Being a gardener in Massachusetts can be, well a test of patience for one thing. Have a growing season of only 158 days brings out the creativity, resourcefulness and yes, Good 'Ole Yankee Ingenuity! SNOW. It is a fact when you live here.
Ah, but ever the optimist, as anyone who lives and gardens in Massachusetts has to be, I look for the good in snow.
one, snow provides insulation that prevents soil temperatures from
constantly fluctuating between freezing and thawing. The reason this
matters is because these changes cause the water in the soil, and thus
the entire mass, to expand and contract. Roots can be damaged, even
tossed out of the soil. The same goes for all those fall-planted bulbs.
addition to preventing frost heave by keeping temperatures below
freezing, the snow prevents plants from starting at the wrong time. By
the same token, most plants won't start up in the spring unless they
have had exposure to a certain number of days of cold. Snow cover during
a prolonged warm spell is a gardener's dream.
In this regard, it
actually can pay great dividends if you pile snow on your garden beds.
This is especially so if you are one of those stubborn readers who
refuses to apply an insulating cover of mulch over perennials and around
trees and shrubs. Remember, we have had winters where we have not had a
good snow cover and the frost went down so deep we have had to worry
about our pipes, not to mention our plants.
There is something
else that happens when it snows: nitrogen is deposited by the snow and
absorbed either into the soil food web residing and active at low

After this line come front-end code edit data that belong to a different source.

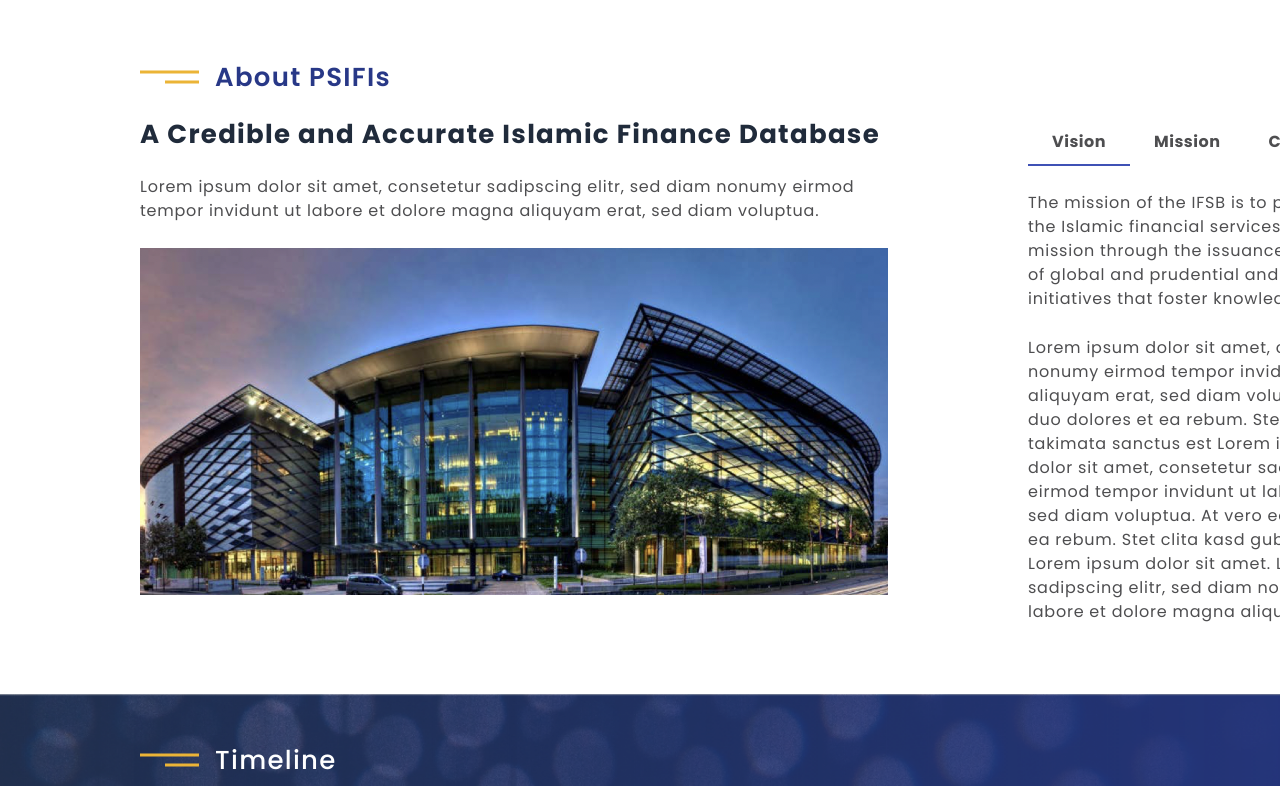
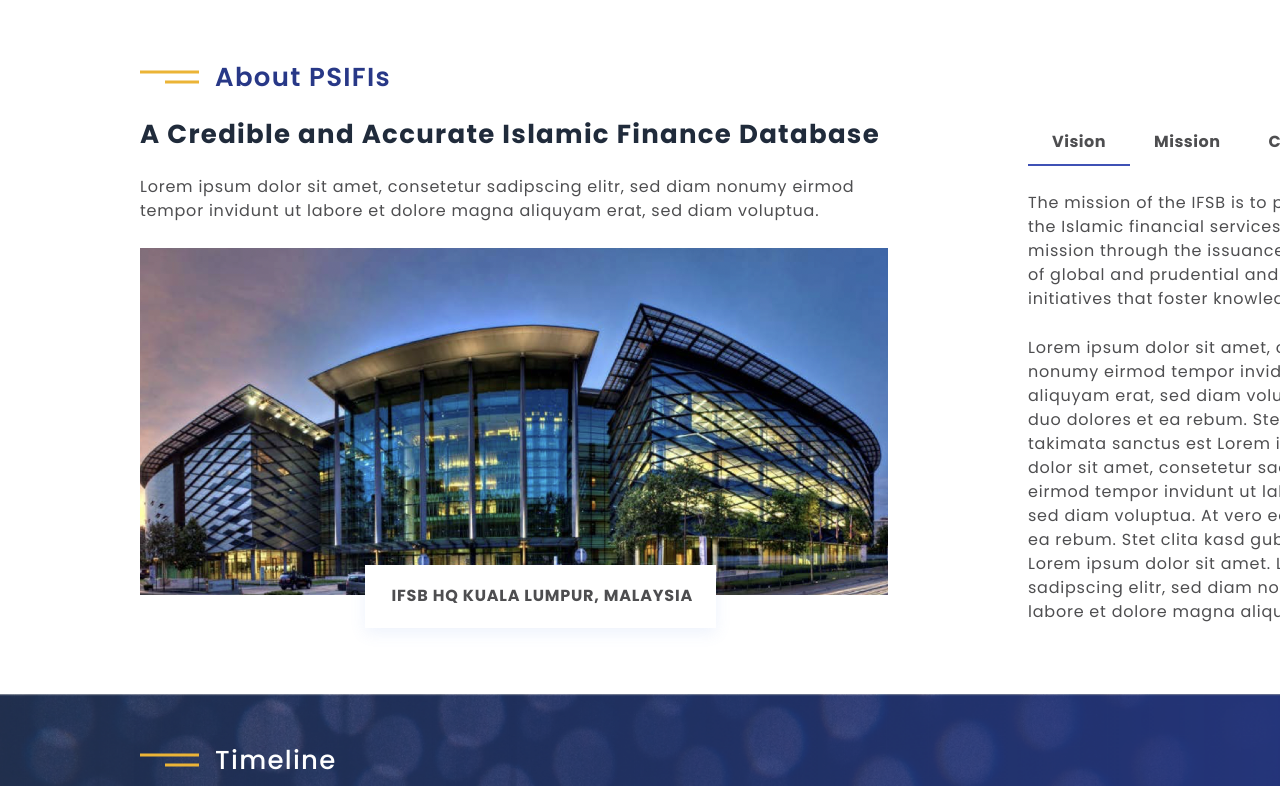
Before and after one commit to SyafiqNordin/frontend_test_seetru_studio, an Angular app: page /establishment in a window 1280 px wide. Shown: the part 451-1237 px from the top of the page. Built offline with nearby package versions, Linux system fonts and the light colour scheme; a web font is replaced by a local one.

Commit message:
Add caption for hq image

```diff
--- a/src/app/pages/establishment/establishment.component.html
+++ b/src/app/pages/establishment/establishment.component.html
@@ -14,7 +14,14 @@
             <div class="flex-40 flex-column gap-25">
                 <h1 class="poppins-text bold-700 no-margin ls-1-3 section-subtitle fs-26">A Credible and Accurate Islamic Finance Database</h1>
                 <h4 class="poppins-text no-margin ls-0-77">Lorem ipsum dolor sit amet, consetetur sadipscing elitr, sed diam nonumy eirmod tempor invidunt ut labore et dolore magna aliquyam erat, sed diam voluptua.</h4>
-                <img src="../../../assets/images/about psifis.png" alt="">
+                <div class="image-container">
+                    <img src="../../../assets/images/about psifis.png">
+                    <div class="flex-row">
+                        <div class="hq-image-caption">
+                            <h4 class="poppins-text no-margin ls-0-77 bold-700">IFSB HQ KUALA LUMPUR, MALAYSIA</h4>
+                        </div>
+                    </div>
+                </div>
             </div>
             <div class="flex-column gap-25 flex-50 pl-140">
                 <mat-tab-group mat-stretch-tabs="false">
--- a/src/app/pages/establishment/establishment.component.scss
+++ b/src/app/pages/establishment/establishment.component.scss
@@ -19,6 +19,22 @@
         z-index: 1000;
         background-color: #ffffff;
         box-shadow: 0 2px 4px rgba(0, 0, 0, 0.1);
+    }
+
+    .image-container {
+        position: relative;
+    }
+
+    .hq-image-caption {
+        position: absolute;
+        bottom: -8%;
+        right: 23%;
+        background-color: #ffffff;
+        padding-top: 19px;
+        padding-bottom: 20px;
+        padding-right: 23px;
+        padding-left: 27px;
+        box-shadow: 0px 5px 15px #5A8AE31C;
     }
 
     .section-title {
```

temperatures or by plants as a result of nitrogen fixation, a microbial
activity which, astonishingly enough, can take place even at low
temperatures. Even when the soil is frozen, its eventual thaw can result
in the absorption of nitrogen.
I had always been just a bit
skeptical of the fact that snow contains nitrogen.
Well, it turns out not only snow, but rain as well,
contains nitrogen compounds that were suspended in air as they formed.
It is estimated that 2 to 12 pounds of nitrogen are deposited per acre
as a result of snow and rain. Most of this nitrogen comes from emissions
as a result of burning fossil fuels and industrial manufacturing. The
rest comes from lightning fixing atmospheric nitrogen, which makes up
70 percent of air.
the old wives' tales called snow "the poor farmer's fertilizer."
So curse it if you must, but know that there is some good from any snow that falls.